Enabling technologies eyed for next-gen UUVs

NEWPORT, R.I. – Twenty-four U.S. defense companies will share more than half a billion dollars over the next five years to help the U.S. Navy develop and test enabling technologies for future generations of unmanned undersea vehicles (UUVs).
Officials of the Naval Undersea Warfare Center Division in Newport, R.I., announced a collective contract award Monday for $561.2 million -- with options that could bring the amount to $794.5 million -- to develop and test of UUV technologies and systems by capitalizing on Navy and industry research.
The aim is to find suitable enabling technologies necessary to develop, build, and support the future Navy Unmanned Undersea Vehicle (UUV) Family of Systems (FoS). This project will involve developing core technologies in UUV launch, communications, command and control, navigation, endurance, recovery, payload feasibility, and mission planning.
The list of 24 companies that the Navy selected for this program reads like a Who's Who of undersea warfare specialists. The companies are:
-- Aerojet Rocketdyne in Canoga Park, Calif.; 
-- Alion Science and Technology Corp. in Burr Ridge, Ill.; 
-- American Systems Corp. in Chantilly, Va.; 
-- BAE Systems Electronic Systems in Nashua, N.H.; 
-- The Charles Stark Draper Laboratory Inc. in Cambridge, Mass.; 
-- DRS Naval Power Systems in Fitchburg, Mass.; 
-- General Atomics in San Diego; 
[Native Advertisement] -- General Dynamics One Source in Fairfax, Va.; 
-- UTC Aerospace Systems in Windsor Locks, Conn.; 
-- Huntington-Ingalls AMSEC in Virginia Beach, Va.; 
-- Hydroid Inc. in Pocasset, Mass.; 
-- L-3 KEO in Northampton, Mass.; 
-- Lockheed Martin Rotary and Mission Systems in Riviera Beach, Fla.; 
-- MOOG Inc. in Elma, N.Y.; 
-- Northrop Grumman Corp. in Annapolis, Md.; 
-- Oceaneering in Hanover, Md.; 
-- Raytheon Co. in Tewksbury, Mass.; 
-- Rite Solutions Inc. in Pawcatuck, Conn.; 
-- Science Applications International Corp. (SAIC) in Reston, Va.; 
-- SEA Corp. in Middletown, R.I.; 
-- Southwest Research Institute in San Antonio, Texas; 
-- Teledyne Brown Engineering in Huntsville, Ala.; and 
-- Woods Hole Oceanographic Institution in Woods Hole, Mass.
Initially these technologies are for the Navy's future extra-large unmanned undersea vehicles (XLUUVs), and later for other kinds of UUVs, Navy officials say. The project also will customize UUV sensor and weapons payloads.

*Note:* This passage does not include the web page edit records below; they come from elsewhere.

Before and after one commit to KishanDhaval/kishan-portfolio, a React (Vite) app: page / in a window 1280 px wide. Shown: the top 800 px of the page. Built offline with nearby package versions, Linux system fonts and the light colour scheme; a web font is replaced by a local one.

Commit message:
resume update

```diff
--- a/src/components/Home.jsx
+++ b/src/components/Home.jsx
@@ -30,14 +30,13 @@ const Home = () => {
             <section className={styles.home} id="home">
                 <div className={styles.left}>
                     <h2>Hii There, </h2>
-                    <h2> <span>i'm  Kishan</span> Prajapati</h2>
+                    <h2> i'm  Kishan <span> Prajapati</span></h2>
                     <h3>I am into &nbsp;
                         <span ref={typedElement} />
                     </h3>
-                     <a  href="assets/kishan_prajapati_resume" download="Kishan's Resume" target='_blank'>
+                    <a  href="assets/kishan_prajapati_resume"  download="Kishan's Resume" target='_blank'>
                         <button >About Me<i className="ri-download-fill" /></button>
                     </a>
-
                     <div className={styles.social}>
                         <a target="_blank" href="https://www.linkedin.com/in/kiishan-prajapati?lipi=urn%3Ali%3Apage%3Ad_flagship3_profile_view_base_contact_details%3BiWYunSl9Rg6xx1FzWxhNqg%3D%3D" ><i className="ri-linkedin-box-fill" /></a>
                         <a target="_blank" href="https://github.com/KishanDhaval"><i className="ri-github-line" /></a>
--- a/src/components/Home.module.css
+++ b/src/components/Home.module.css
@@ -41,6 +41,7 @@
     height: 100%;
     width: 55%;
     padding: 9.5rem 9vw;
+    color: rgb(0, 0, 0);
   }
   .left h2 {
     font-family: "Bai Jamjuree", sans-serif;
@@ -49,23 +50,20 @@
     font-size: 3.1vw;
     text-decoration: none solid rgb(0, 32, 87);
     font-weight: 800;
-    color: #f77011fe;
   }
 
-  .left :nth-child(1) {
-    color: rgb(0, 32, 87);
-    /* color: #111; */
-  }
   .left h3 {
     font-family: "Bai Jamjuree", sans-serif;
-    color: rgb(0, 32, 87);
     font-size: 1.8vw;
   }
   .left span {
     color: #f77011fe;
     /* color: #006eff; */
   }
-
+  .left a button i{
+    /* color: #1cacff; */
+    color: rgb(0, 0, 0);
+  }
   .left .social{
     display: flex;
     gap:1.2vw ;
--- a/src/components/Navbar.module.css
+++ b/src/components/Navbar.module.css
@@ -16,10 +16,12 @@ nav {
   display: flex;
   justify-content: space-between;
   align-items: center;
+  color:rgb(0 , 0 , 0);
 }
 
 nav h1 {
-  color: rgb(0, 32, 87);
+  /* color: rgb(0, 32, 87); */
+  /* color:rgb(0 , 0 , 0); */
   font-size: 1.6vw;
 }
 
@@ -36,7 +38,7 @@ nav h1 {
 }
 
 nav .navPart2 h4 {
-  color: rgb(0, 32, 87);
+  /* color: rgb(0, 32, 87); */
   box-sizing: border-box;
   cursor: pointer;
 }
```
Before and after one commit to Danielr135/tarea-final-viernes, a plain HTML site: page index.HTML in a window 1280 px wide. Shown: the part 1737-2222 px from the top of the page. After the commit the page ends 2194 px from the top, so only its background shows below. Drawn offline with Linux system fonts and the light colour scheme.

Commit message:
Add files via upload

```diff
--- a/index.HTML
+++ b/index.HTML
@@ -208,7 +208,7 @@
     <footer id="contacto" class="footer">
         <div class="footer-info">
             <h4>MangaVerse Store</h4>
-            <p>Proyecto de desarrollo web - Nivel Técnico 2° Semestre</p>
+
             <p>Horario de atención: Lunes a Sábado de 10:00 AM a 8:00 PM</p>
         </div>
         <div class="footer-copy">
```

The energy prototyping portion of the project will capitalize on existing independent research and development in energy-dense technology that could meet power requirements for future UUV missions that are limited by the amount of power currently available.
Power efforts will include research, development, test, and evaluation of advanced development model energy solutions initially applicable to XLUUVs for increased energy endurance and efficiency to extend the reach of all unmanned undersea systems.
The common control and autonomy portion of the project will include risk reduction and developmental efforts of autonomy systems and architectures for common standards, interfaces, and systems to support cross-domain applications. The payloads portion of the project focuses on lethal and non-lethal payloads.
These 24 companies will compete for task orders over the next five years, based on their expertise and core technologies. The companies will do the work at various locations, and should be finished by July 2023.
militaryaerospace.com